DATA FOR REVIEW START

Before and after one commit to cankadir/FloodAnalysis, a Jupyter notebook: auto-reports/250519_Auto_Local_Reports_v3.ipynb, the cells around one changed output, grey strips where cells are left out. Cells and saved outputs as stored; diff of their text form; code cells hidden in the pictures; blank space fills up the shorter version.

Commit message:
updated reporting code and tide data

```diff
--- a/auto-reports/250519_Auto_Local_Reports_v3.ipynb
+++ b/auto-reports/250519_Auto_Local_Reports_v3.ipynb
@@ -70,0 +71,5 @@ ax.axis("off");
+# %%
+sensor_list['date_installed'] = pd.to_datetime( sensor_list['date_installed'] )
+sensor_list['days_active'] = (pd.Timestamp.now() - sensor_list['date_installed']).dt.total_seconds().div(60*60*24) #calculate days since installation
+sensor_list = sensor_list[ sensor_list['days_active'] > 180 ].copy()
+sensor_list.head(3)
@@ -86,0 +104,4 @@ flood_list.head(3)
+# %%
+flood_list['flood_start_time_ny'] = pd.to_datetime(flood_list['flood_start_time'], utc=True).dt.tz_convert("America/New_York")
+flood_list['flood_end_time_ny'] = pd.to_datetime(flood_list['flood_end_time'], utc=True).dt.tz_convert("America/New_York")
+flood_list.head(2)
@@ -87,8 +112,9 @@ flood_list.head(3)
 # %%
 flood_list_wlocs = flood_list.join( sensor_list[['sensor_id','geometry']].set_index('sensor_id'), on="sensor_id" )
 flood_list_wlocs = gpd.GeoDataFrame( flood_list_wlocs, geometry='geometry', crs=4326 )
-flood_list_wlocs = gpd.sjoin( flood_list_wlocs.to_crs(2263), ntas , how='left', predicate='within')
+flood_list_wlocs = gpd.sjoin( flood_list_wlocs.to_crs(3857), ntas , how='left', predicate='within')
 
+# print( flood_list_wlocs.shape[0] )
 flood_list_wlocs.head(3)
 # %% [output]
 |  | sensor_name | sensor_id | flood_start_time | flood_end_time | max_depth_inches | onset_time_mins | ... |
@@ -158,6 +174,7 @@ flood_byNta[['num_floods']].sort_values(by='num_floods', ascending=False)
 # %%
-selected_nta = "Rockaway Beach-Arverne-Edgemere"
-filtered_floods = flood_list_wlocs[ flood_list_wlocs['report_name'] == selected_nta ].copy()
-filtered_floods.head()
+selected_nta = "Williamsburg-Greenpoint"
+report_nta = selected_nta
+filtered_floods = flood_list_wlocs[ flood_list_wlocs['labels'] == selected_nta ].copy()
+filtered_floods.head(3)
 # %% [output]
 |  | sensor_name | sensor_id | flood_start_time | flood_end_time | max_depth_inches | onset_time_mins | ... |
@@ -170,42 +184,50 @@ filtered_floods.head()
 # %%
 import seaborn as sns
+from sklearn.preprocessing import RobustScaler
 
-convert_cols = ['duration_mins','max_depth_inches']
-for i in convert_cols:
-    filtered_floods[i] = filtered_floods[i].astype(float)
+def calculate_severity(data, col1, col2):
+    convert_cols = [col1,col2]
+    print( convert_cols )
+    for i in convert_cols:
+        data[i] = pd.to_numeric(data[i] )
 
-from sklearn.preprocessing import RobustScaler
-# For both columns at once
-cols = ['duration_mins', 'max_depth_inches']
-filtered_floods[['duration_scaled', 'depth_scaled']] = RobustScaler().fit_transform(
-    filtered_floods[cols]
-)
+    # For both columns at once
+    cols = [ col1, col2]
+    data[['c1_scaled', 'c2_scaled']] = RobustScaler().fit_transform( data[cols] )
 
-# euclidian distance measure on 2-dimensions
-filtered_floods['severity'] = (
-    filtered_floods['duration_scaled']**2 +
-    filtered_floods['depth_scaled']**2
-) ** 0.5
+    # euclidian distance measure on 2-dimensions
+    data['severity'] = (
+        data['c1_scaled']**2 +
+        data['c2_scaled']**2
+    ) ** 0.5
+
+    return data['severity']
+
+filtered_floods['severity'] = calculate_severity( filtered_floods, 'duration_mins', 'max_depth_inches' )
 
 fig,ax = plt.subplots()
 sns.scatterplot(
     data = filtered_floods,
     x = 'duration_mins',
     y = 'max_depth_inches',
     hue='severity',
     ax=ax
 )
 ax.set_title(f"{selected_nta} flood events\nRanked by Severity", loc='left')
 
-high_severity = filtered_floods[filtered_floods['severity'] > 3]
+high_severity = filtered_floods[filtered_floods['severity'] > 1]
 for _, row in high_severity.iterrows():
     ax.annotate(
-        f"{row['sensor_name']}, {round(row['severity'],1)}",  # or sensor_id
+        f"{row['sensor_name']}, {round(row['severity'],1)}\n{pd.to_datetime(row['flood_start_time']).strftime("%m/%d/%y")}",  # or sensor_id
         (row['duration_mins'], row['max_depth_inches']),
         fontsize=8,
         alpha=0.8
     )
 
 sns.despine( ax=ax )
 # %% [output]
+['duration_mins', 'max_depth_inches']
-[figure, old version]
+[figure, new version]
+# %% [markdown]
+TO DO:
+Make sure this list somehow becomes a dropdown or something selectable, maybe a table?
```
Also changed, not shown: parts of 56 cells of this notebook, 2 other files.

DATA FOR REVIEW END

#### [REQUIREMENT]
From the first line to the last, retype the records exactly.

#### [EXERCISE ANSWER]
Before and after one commit to cankadir/FloodAnalysis, a Jupyter notebook: auto-reports/250519_Auto_Local_Reports_v3.ipynb, the cells around one changed output, grey strips where cells are left out. Cells and saved outputs as stored; diff of their text form; code cells hidden in the pictures; blank space fills up the shorter version.

Commit message:
updated reporting code and tide data

```diff
--- a/auto-reports/250519_Auto_Local_Reports_v3.ipynb
+++ b/auto-reports/250519_Auto_Local_Reports_v3.ipynb
@@ -70,0 +71,5 @@ ax.axis("off");
+# %%
+sensor_list['date_installed'] = pd.to_datetime( sensor_list['date_installed'] )
+sensor_list['days_active'] = (pd.Timestamp.now() - sensor_list['date_installed']).dt.total_seconds().div(60*60*24) #calculate days since installation
+sensor_list = sensor_list[ sensor_list['days_active'] > 180 ].copy()
+sensor_list.head(3)
@@ -86,0 +104,4 @@ flood_list.head(3)
+# %%
+flood_list['flood_start_time_ny'] = pd.to_datetime(flood_list['flood_start_time'], utc=True).dt.tz_convert("America/New_York")
+flood_list['flood_end_time_ny'] = pd.to_datetime(flood_list['flood_end_time'], utc=True).dt.tz_convert("America/New_York")
+flood_list.head(2)
@@ -87,8 +112,9 @@ flood_list.head(3)
 # %%
 flood_list_wlocs = flood_list.join( sensor_list[['sensor_id','geometry']].set_index('sensor_id'), on="sensor_id" )
 flood_list_wlocs = gpd.GeoDataFrame( flood_list_wlocs, geometry='geometry', crs=4326 )
-flood_list_wlocs = gpd.sjoin( flood_list_wlocs.to_crs(2263), ntas , how='left', predicate='within')
+flood_list_wlocs = gpd.sjoin( flood_list_wlocs.to_crs(3857), ntas , how='left', predicate='within')
 
+# print( flood_list_wlocs.shape[0] )
 flood_list_wlocs.head(3)
 # %% [output]
 |  | sensor_name | sensor_id | flood_start_time | flood_end_time | max_depth_inches | onset_time_mins | ... |
@@ -158,6 +174,7 @@ flood_byNta[['num_floods']].sort_values(by='num_floods', ascending=False)
 # %%
-selected_nta = "Rockaway Beach-Arverne-Edgemere"
-filtered_floods = flood_list_wlocs[ flood_list_wlocs['report_name'] == selected_nta ].copy()
-filtered_floods.head()
+selected_nta = "Williamsburg-Greenpoint"
+report_nta = selected_nta
+filtered_floods = flood_list_wlocs[ flood_list_wlocs['labels'] == selected_nta ].copy()
+filtered_floods.head(3)
 # %% [output]
 |  | sensor_name | sensor_id | flood_start_time | flood_end_time | max_depth_inches | onset_time_mins | ... |
@@ -170,42 +184,50 @@ filtered_floods.head()
 # %%
 import seaborn as sns
+from sklearn.preprocessing import RobustScaler
 
-convert_cols = ['duration_mins','max_depth_inches']
-for i in convert_cols:
-    filtered_floods[i] = filtered_floods[i].astype(float)
+def calculate_severity(data, col1, col2):
+    convert_cols = [col1,col2]
+    print( convert_cols )
+    for i in convert_cols:
+        data[i] = pd.to_numeric(data[i] )
 
-from sklearn.preprocessing import RobustScaler
-# For both columns at once
-cols = ['duration_mins', 'max_depth_inches']
-filtered_floods[['duration_scaled', 'depth_scaled']] = RobustScaler().fit_transform(
-    filtered_floods[cols]
-)
+    # For both columns at once
+    cols = [ col1, col2]
+    data[['c1_scaled', 'c2_scaled']] = RobustScaler().fit_transform( data[cols] )
 
-# euclidian distance measure on 2-dimensions
-filtered_floods['severity'] = (
-    filtered_floods['duration_scaled']**2 +
-    filtered_floods['depth_scaled']**2
-) ** 0.5
+    # euclidian distance measure on 2-dimensions
+    data['severity'] = (
+        data['c1_scaled']**2 +
+        data['c2_scaled']**2
+    ) ** 0.5
+
+    return data['severity']
+
+filtered_floods['severity'] = calculate_severity( filtered_floods, 'duration_mins', 'max_depth_inches' )
 
 fig,ax = plt.subplots()
 sns.scatterplot(
     data = filtered_floods,
     x = 'duration_mins',
     y = 'max_depth_inches',
     hue='severity',
     ax=ax
 )
 ax.set_title(f"{selected_nta} flood events\nRanked by Severity", loc='left')
 
-high_severity = filtered_floods[filtered_floods['severity'] > 3]
+high_severity = filtered_floods[filtered_floods['severity'] > 1]
 for _, row in high_severity.iterrows():
     ax.annotate(
-        f"{row['sensor_name']}, {round(row['severity'],1)}",  # or sensor_id
+        f"{row['sensor_name']}, {round(row['severity'],1)}\n{pd.to_datetime(row['flood_start_time']).strftime("%m/%d/%y")}",  # or sensor_id
         (row['duration_mins'], row['max_depth_inches']),
         fontsize=8,
         alpha=0.8
     )
 
 sns.despine( ax=ax )
 # %% [output]
+['duration_mins', 'max_depth_inches']
-[figure, old version]
+[figure, new version]
+# %% [markdown]
+TO DO:
+Make sure this list somehow becomes a dropdown or something selectable, maybe a table?
```
Also changed, not shown: parts of 56 cells of this notebook, 2 other files.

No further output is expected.